** Exercise input follows **

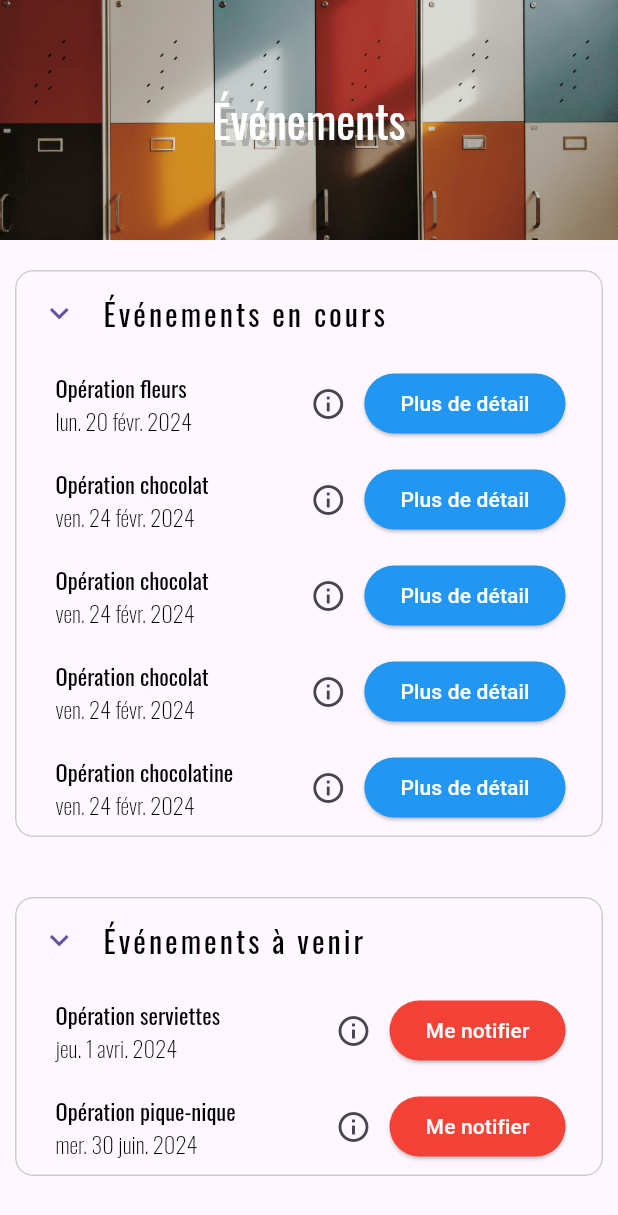
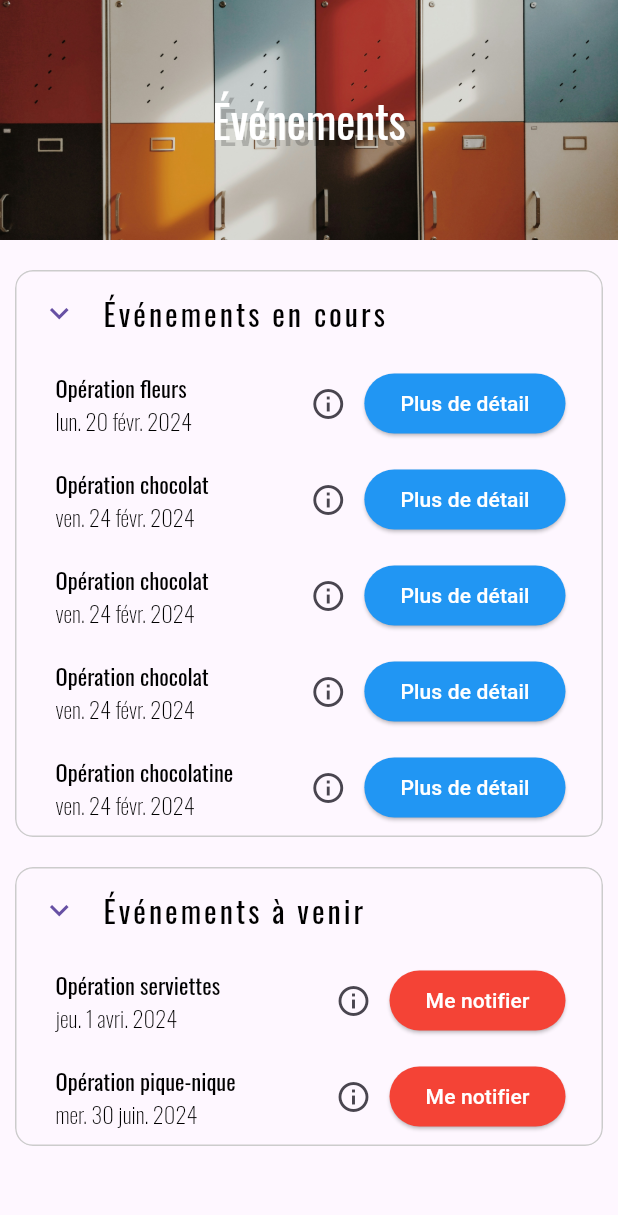
Before and after one commit to sarah-menuge/ape_manager_front, a Flutter app: the BodyEvenementsViewDesktop widget shown alone on an empty page, opened directly with empty values, on a phone screen of 412 x 824 dp. Shown: the top 1215 px of the screen. Run offline on Flutter 3.47's test engine with Material 3 defaults, Android fonts, the phone set to English and light mode, and no system bars; our stand-ins replace device_info_plus, flutter_dotenv, flutter_secure_storage, google_fonts; missing offline and left inert: sticky_footer_scrollview, universal_html; accounts and stored records are empty.

Commit message:
Correctifs - Padding

```diff
--- a/lib/views/evenements/liste/evenements_view_desktop.dart
+++ b/lib/views/evenements/liste/evenements_view_desktop.dart
@@ -38,8 +38,6 @@ class BodyEvenementsViewDesktop extends StatelessWidget {
   @override
   Widget build(BuildContext context) {
     return SingleChildScrollView(
-      child: Padding(
-        padding: EdgeInsets.only(bottom: 20),
       child: Column(
         crossAxisAlignment: CrossAxisAlignment.stretch,
         children: [
@@ -49,7 +47,6 @@ class BodyEvenementsViewDesktop extends StatelessWidget {
               : EvenementsViewOrganisateur(),
         ],
       ),
-      ),
     );
   }
 }
--- a/lib/views/evenements/liste/evenements_view_parents.dart
+++ b/lib/views/evenements/liste/evenements_view_parents.dart
@@ -11,7 +11,9 @@ class EvenementsViewParents extends StatelessWidget {
   Widget build(BuildContext context) {
     return Column(
       children: [
-        ExpansionTileAppli(
+        Padding(
+          padding: EdgeInsets.symmetric(vertical: 20),
+          child: ExpansionTileAppli(
             titre: "Événements en cours",
             listeWidget: [
               EvenementWidget(
@@ -47,6 +49,7 @@ class EvenementsViewParents extends StatelessWidget {
               ),
             ],
           ),
+        ),
         ExpansionTileAppli(
           titre: "Événements à venir",
           listeWidget: [
--- a/lib/widgets/expansion_tile_appli.dart
+++ b/lib/widgets/expansion_tile_appli.dart
@@ -38,8 +38,6 @@ class _ExpansionTileAppliState extends State<ExpansionTileAppli> {
         margin: EdgeInsets.symmetric(
           horizontal:
               ResponsiveConstraint.getResponsiveValue(context, 10.0, 60.0),
-          vertical:
-              ResponsiveConstraint.getResponsiveValue(context, 20.0, 40.0),
         ),
         width: MediaQuery.of(context).size.width,
         child: ExpansionTile(
```
Lines whose indentation alone changed are shown as unchanged.
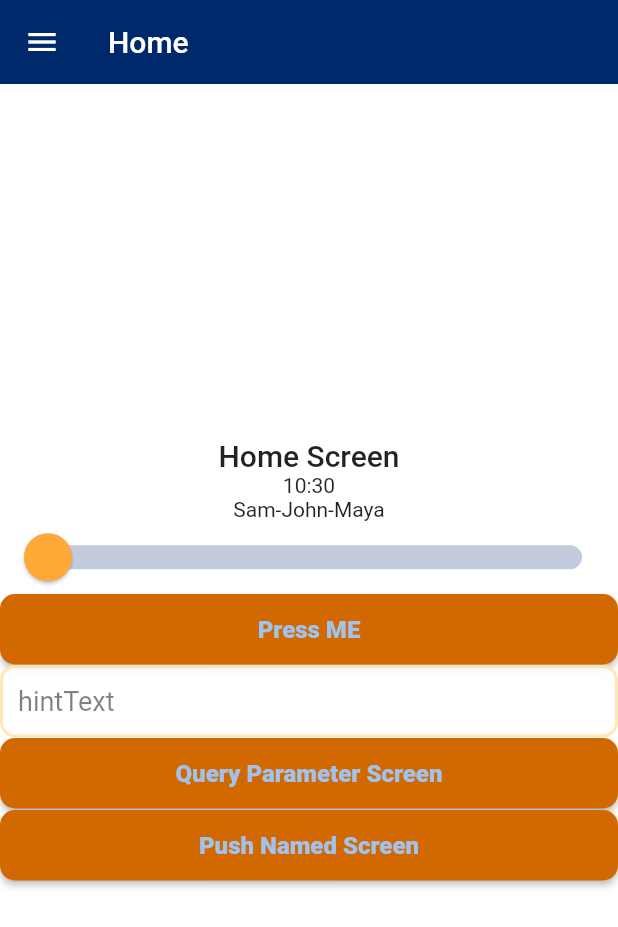
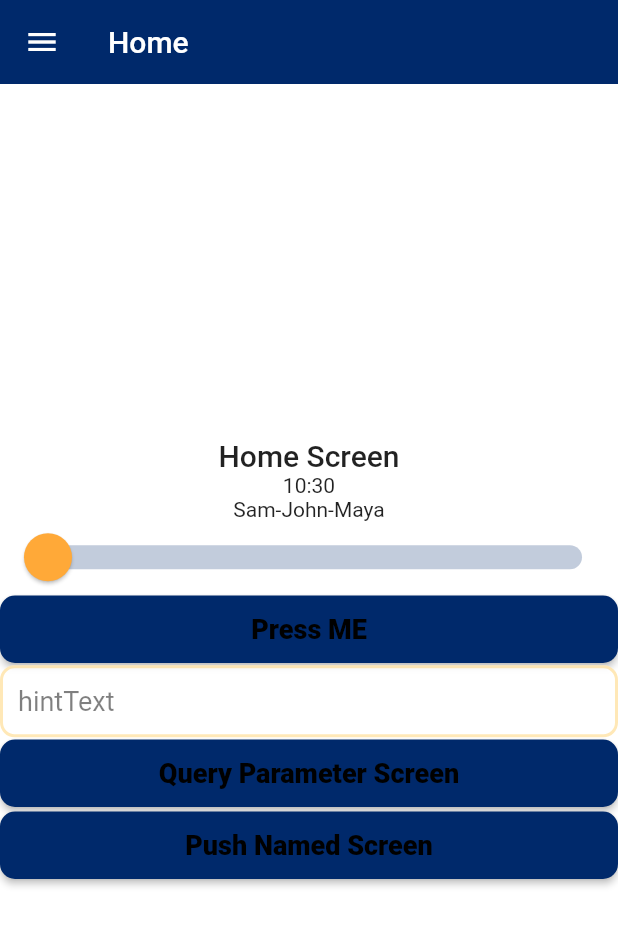
Before and after one commit to nahidnsu152/patternPod, a Flutter app: the HomeScreen screen opened directly, on a phone screen of 412 x 824 dp. Shown: the top 927 px of the screen. Run offline on Flutter 3.47's test engine with Material 2 defaults, Android fonts, the phone set to English and light mode, and no system bars; our stand-ins replace bot_toast, cached_network_image, dropdown_button2, equatable, eva_icons_flutter, flex_color_scheme and 14 more; missing offline and left inert: flutter_easylogger, flutter_inappwebview; accounts and stored records are empty.

Commit message:
Buttons updated

```diff
--- a/lib/widgets/k_buttons.dart
+++ b/lib/widgets/k_buttons.dart
@@ -12,40 +12,28 @@ class KElevatedButton extends HookConsumerWidget {
     required this.text,
     this.backgroundColor,
     this.foregroundColor,
-    this.loading,
   }) : super(key: key);
 
   final String text;
   final Color? backgroundColor;
   final Color? foregroundColor;
   final VoidCallback? onPressed;
-  final bool? loading;
 
   @override
   Widget build(BuildContext context, WidgetRef ref) {
     return ElevatedButton(
       style: ElevatedButton.styleFrom(
         foregroundColor: foregroundColor ?? context.color.shadow,
-        backgroundColor: backgroundColor ?? context.color.secondary,
-        minimumSize: Size.fromHeight(48.h),
+        backgroundColor: backgroundColor ?? context.color.primary,
+        minimumSize: Size.fromHeight(46.h),
       ),
       onPressed: onPressed,
-      child: (loading != null && loading!)
-          ? SizedBox(
-              height: 30.h,
-              width: 30.h,
-              child: CircularProgressIndicator(
-                valueColor: AlwaysStoppedAnimation<Color>(
-                  foregroundColor ?? context.color.primary,
-                ),
-              ),
-            )
-          : Text(
+      child: Text(
         text,
         style: context.button.copyWith(
-                color: foregroundColor ?? context.color.primaryContainer,
+          color: foregroundColor ?? context.color.shadow,
           fontWeight: FontWeight.w800,
-                fontSize: Dimensions.defaultTextSize,
+          fontSize: Dimensions.mediumTextSize,
         ),
       ),
     );
@@ -59,7 +47,6 @@ class KOutlinedButton extends HookConsumerWidget {
     required this.text,
     this.backgroundColor,
     this.foregroundColor,
-    this.loading,
   }) : super(key: key);
 
   final String text;
@@ -67,7 +54,6 @@ class KOutlinedButton extends HookConsumerWidget {
   final Color? backgroundColor;
   final Color? foregroundColor;
   final VoidCallback onPressed;
-  final ValueNotifier<bool>? loading;
 
   @override
   Widget build(BuildContext context, WidgetRef ref) {
@@ -80,21 +66,10 @@ class KOutlinedButton extends HookConsumerWidget {
           foregroundColor: MaterialStateProperty.all(foregroundColor),
         ),
         onPressed: onPressed,
-        child: (loading != null && loading!.value)
-            ? SizedBox(
-                height: 30.h,
-                width: 30.h,
-                child: CircularProgressIndicator(
-                  valueColor: AlwaysStoppedAnimation<Color>(
-                    foregroundColor ?? Theme.of(context).colorScheme.secondary,
-                  ),
-                ),
-              )
-            : Text(
+        child: Text(
           text,
           style: Theme.of(context).textTheme.labelLarge!.copyWith(
-                      color: foregroundColor ??
-                          Theme.of(context).colorScheme.primary,
+                color: foregroundColor ?? Theme.of(context).colorScheme.primary,
                 fontWeight: FontWeight.bold,
                 fontSize: 16.sp,
               ),
```
Lines whose indentation alone changed are shown as unchanged.
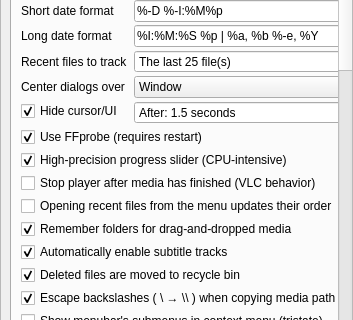
thisismy-github/pyplayer, file bin/window_settings.ui: the form before one commit; both pictures show x 0 to 353 and y 95 to 415 of the 353 by 730 pixel window.
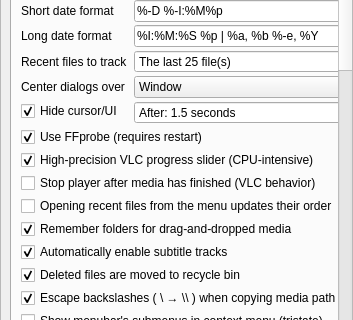
The form after the commit. Custom widgets are drawn as their Qt base class.

```diff
--- a/bin/window_settings.ui
+++ b/bin/window_settings.ui
@@ -435,7 +435,7 @@
 If not checked, libVLC's native updates will be used.</string>
                </property>
                <property name="text">
-                <string>High-precision progress slider (CPU-intensive)</string>
+                <string>High-precision VLC progress slider (CPU-intensive)</string>
                </property>
                <property name="checked">
                 <bool>true</bool>
```
Left out of the diff: 28 changed lines with no effect on the pictures.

** End of Exercise input **

**Exercise details:**
Lines holding "loading" in the data above: copy each of them.

**Completed exercise:**
-    this.loading,
-  final bool? loading;
-      child: (loading != null && loading!)
-    this.loading,
-  final ValueNotifier<bool>? loading;
-        child: (loading != null && loading!.value)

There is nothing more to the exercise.